Task brief
Filter the listing below down to the lines containing the word "solid".
----
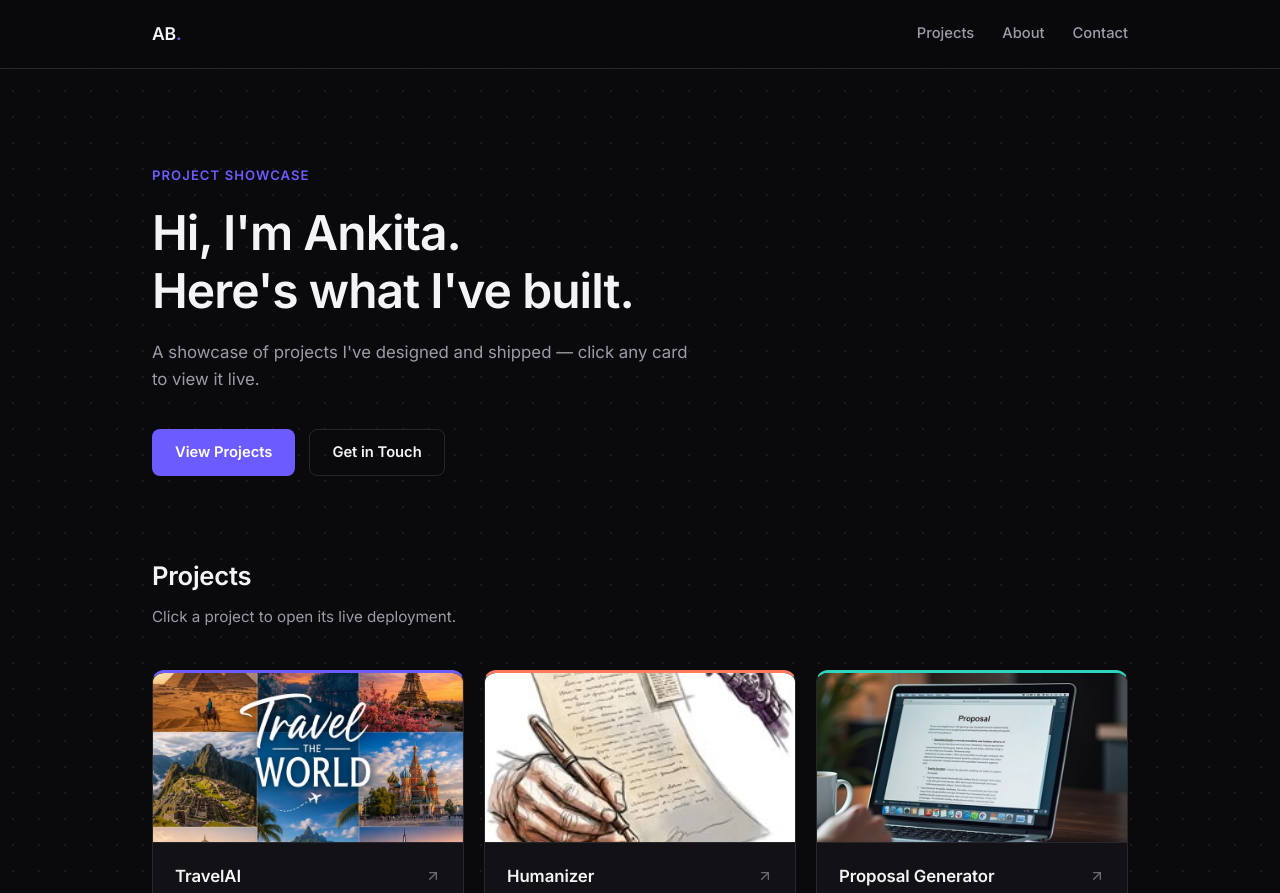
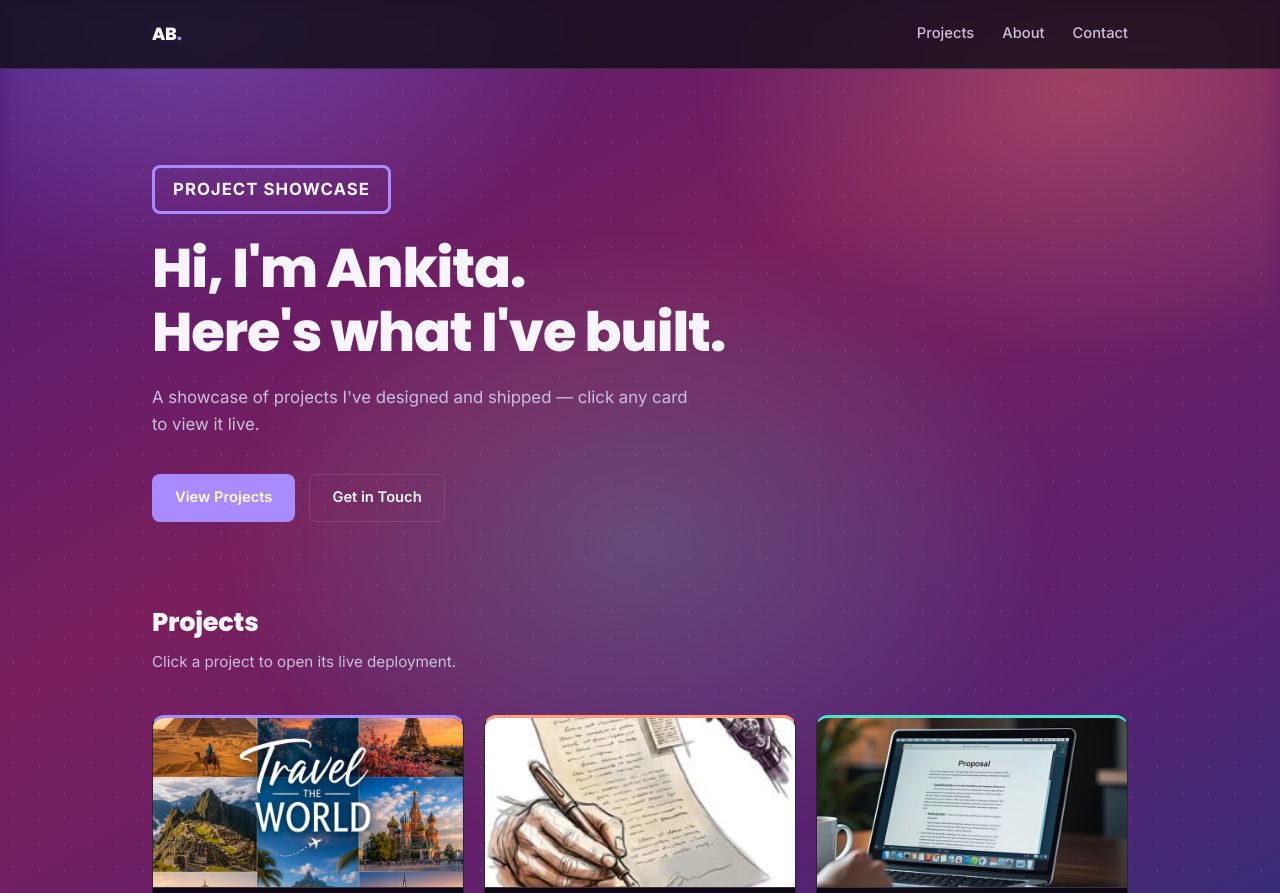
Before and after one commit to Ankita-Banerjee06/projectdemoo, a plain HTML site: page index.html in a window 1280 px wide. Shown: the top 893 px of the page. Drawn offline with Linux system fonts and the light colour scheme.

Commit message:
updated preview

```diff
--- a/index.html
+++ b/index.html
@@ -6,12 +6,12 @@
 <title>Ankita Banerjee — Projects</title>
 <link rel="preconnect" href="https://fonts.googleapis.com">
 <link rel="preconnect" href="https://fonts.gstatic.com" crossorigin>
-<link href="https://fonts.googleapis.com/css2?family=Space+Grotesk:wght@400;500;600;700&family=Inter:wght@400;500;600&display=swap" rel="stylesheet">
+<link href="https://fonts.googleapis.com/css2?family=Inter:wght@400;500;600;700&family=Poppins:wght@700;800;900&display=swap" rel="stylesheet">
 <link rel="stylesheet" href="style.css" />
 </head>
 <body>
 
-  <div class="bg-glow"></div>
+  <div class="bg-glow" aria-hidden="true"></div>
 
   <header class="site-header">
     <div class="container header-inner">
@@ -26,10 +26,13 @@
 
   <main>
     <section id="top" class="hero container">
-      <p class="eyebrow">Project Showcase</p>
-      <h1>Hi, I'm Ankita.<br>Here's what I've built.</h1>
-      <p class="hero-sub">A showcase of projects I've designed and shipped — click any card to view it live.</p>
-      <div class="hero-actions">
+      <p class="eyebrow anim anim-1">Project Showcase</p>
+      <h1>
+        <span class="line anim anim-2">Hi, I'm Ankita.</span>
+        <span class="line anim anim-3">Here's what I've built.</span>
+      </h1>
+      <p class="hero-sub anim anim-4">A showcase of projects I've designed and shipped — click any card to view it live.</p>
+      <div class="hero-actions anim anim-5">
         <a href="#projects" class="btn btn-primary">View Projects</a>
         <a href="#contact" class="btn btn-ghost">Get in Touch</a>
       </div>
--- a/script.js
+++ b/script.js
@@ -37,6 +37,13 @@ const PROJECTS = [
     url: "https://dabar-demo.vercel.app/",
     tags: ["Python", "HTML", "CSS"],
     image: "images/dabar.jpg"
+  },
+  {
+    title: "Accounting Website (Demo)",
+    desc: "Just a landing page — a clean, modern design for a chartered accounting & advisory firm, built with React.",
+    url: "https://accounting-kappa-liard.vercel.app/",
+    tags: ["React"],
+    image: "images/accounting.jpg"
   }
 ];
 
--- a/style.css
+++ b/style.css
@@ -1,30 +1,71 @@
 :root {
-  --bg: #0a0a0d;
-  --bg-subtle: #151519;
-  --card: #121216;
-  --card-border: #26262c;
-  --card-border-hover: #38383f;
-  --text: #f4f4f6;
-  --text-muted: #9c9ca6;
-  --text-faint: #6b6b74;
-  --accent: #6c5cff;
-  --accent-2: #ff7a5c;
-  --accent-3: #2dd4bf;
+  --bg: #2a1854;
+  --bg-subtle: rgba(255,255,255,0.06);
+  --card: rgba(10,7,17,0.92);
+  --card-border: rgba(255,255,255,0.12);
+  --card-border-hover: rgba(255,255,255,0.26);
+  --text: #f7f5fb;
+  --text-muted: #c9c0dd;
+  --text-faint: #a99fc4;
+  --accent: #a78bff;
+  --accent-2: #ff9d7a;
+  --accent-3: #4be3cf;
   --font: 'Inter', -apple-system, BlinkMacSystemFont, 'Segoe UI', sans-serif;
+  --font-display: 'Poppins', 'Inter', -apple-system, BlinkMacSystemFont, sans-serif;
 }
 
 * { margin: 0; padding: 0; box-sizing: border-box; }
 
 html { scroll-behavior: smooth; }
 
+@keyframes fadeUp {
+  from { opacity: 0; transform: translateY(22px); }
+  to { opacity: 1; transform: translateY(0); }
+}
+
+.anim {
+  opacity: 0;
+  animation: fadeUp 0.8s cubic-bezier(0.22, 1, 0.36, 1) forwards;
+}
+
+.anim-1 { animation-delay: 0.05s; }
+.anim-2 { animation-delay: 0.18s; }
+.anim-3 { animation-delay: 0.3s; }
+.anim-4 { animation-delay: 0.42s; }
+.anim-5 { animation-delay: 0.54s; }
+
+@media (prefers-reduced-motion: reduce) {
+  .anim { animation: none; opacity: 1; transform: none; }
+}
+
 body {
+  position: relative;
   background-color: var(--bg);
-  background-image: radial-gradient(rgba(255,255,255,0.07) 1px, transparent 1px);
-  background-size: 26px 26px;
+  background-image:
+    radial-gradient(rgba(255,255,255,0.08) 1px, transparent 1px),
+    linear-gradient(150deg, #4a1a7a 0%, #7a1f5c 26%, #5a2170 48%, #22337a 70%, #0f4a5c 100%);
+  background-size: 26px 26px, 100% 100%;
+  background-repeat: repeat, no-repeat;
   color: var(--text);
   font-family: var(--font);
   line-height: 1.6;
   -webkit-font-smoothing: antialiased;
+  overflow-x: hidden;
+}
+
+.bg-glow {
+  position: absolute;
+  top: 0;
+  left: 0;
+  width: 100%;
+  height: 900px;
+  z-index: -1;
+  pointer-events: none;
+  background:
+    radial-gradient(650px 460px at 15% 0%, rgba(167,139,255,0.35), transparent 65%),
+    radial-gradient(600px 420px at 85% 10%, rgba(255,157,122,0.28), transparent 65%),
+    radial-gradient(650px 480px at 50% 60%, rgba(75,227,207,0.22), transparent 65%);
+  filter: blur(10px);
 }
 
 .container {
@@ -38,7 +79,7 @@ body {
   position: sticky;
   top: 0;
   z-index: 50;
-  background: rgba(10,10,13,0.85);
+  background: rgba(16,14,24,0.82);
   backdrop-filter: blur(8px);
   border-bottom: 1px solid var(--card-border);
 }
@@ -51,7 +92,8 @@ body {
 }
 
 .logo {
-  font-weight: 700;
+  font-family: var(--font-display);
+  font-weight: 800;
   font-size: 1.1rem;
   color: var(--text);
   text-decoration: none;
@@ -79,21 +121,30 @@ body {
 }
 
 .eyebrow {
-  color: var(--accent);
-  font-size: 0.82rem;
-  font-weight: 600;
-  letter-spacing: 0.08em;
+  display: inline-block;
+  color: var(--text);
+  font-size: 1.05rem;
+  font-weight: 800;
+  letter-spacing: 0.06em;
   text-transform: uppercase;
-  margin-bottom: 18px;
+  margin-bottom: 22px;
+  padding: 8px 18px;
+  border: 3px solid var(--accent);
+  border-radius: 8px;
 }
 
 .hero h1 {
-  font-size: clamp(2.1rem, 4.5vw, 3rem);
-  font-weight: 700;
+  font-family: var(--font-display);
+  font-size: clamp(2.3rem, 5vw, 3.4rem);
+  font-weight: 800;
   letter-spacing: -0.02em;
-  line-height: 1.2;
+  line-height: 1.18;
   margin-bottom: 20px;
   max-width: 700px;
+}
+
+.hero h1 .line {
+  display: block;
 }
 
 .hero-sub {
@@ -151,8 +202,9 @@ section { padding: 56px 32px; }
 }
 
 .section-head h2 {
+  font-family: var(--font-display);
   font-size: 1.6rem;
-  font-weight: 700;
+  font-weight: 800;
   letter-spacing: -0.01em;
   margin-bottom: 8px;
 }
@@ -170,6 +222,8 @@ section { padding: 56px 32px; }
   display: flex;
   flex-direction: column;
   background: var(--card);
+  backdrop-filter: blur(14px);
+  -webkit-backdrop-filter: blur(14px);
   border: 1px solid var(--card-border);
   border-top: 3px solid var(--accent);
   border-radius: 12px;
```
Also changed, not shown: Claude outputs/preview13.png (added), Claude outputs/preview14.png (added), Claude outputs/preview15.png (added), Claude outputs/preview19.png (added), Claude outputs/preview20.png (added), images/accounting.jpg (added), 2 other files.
----
Answer section
   border-bottom: 1px solid var(--card-border);
+  border: 3px solid var(--accent);
   border: 1px solid var(--card-border);
   border-top: 3px solid var(--accent);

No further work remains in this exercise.